**ABOUT THIS TASK:**
The answer consists of one number: how many lines of the data below include the string "scheme".

(Stored entries)
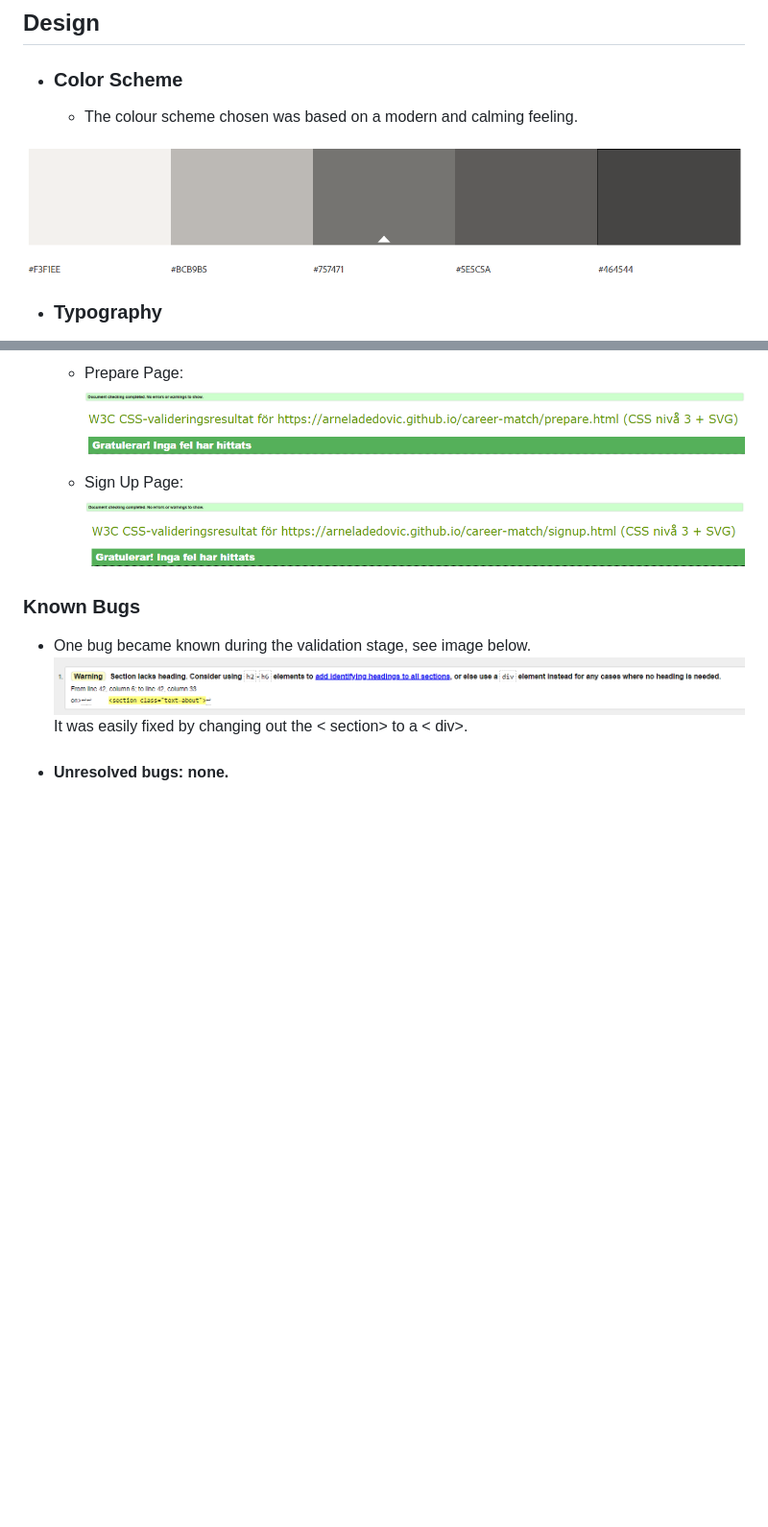
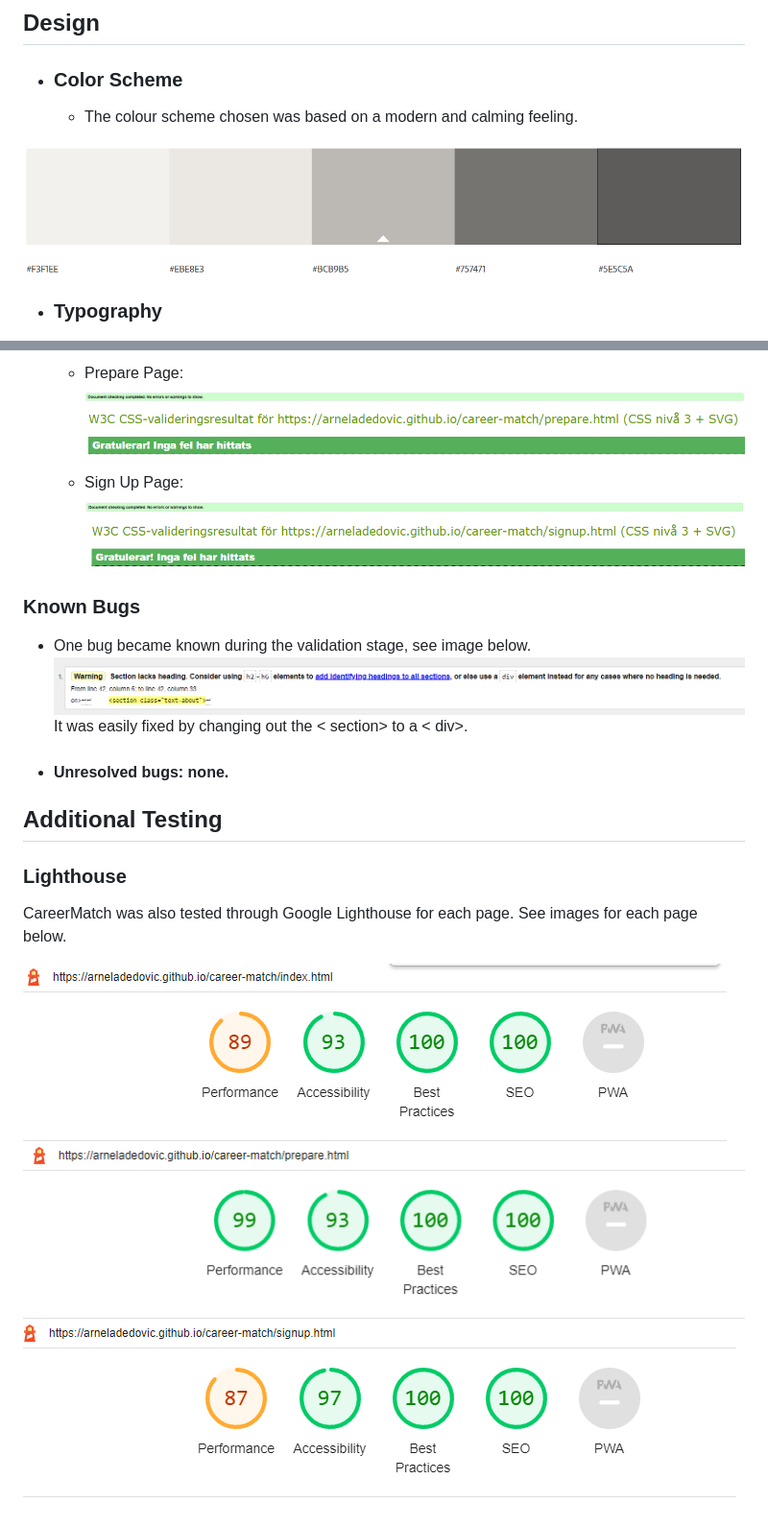
Before and after one commit to arneladedovic/career-match, a Markdown page: README.md, 2 parts joined by grey strips. Shown: that part at 96% size. Drawn GitHub-style; pictures changed too: assets/images/readme.images/color-scheme.png (added), assets/images/readme.images/colour-scheme.png (deleted), assets/images/readme.images/home-lg.png (added); blank space fills up the shorter version.

Commit message:
Add images and text for the Additional Testing-section in readme

```diff
--- a/README.md
+++ b/README.md
@@ -87,7 +87,7 @@ Career Match's site is set up to be easy to read and find the information you ne
 
    * The colour scheme chosen was based on a modern and calming feeling.
 
-![Colour Scheme](assets/images/readme.images/colour-scheme.png)
+![Colour Scheme](assets/images/readme.images/color-scheme.png)
 
 * ### Typography
 
@@ -119,3 +119,13 @@ The tests images below are from HTML-Validator and CSS-Validator
 It was easily fixed by changing out the < section> to a < div>.
 
 * #### Unresolved bugs: none.
+
+## Additional Testing
+
+### Lighthouse
+
+CareerMatch was also tested through Google Lighthouse for each page. See images for each page below.
+
+![Home-Lighthouse-Test](assets/images/readme.images/home-lg.png)
+![Prepare-Lighthouse-Test](assets/images/readme.images/prepare-lg.png)
+![SignUp-Lighthouse-Test](assets/images/readme.images/signup-lg.png)
```
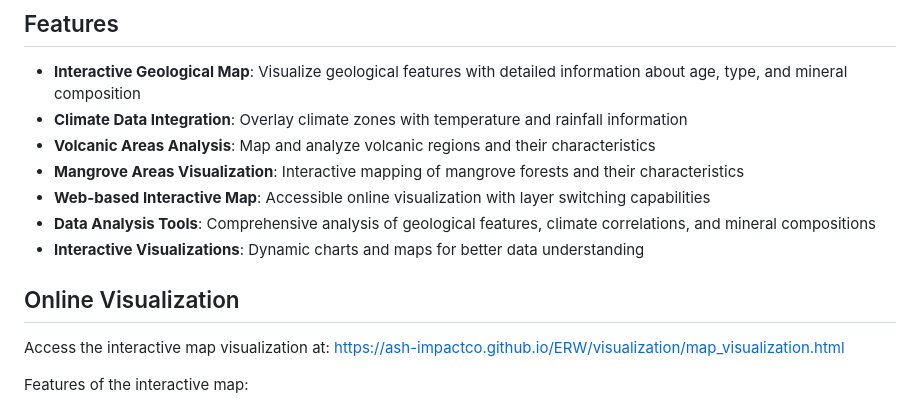
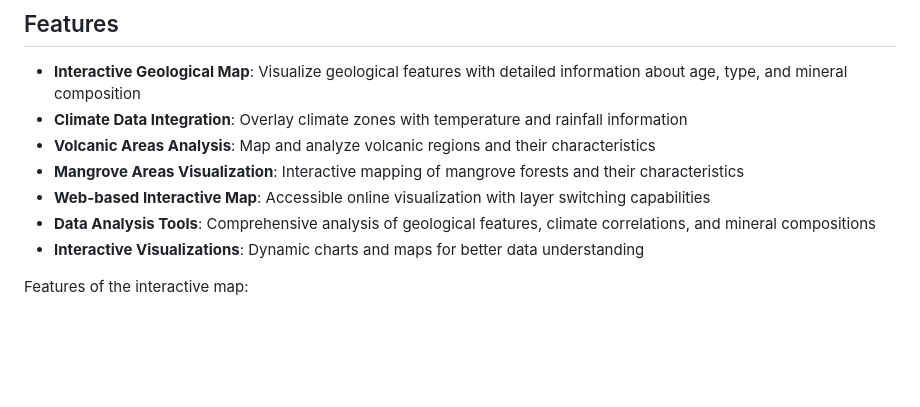
Before and after one commit to Ash-Impactco/ERW---Mangroves, a Markdown page: README.md, the part around the change. Rendered like a GitHub page; blank space fills up the shorter version.

```diff
--- a/README.md
+++ b/README.md
@@ -12,9 +12,6 @@ An interactive dashboard for analyzing and visualizing Enhanced Rock Weathering
 - **Data Analysis Tools**: Comprehensive analysis of geological features, climate correlations, and mineral compositions
 - **Interactive Visualizations**: Dynamic charts and maps for better data understanding
 
-## Online Visualization
-
-Access the interactive map visualization at: [https://ash-impactco.github.io/ERW/visualization/map_visualization.html](https://ash-impactco.github.io/ERW/visualization/map_visualization.html)
 
 Features of the interactive map:
 - Toggle between geological features, volcanic areas, and mangrove areas
```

**ANSWER FOR THIS EXERCISE:**
4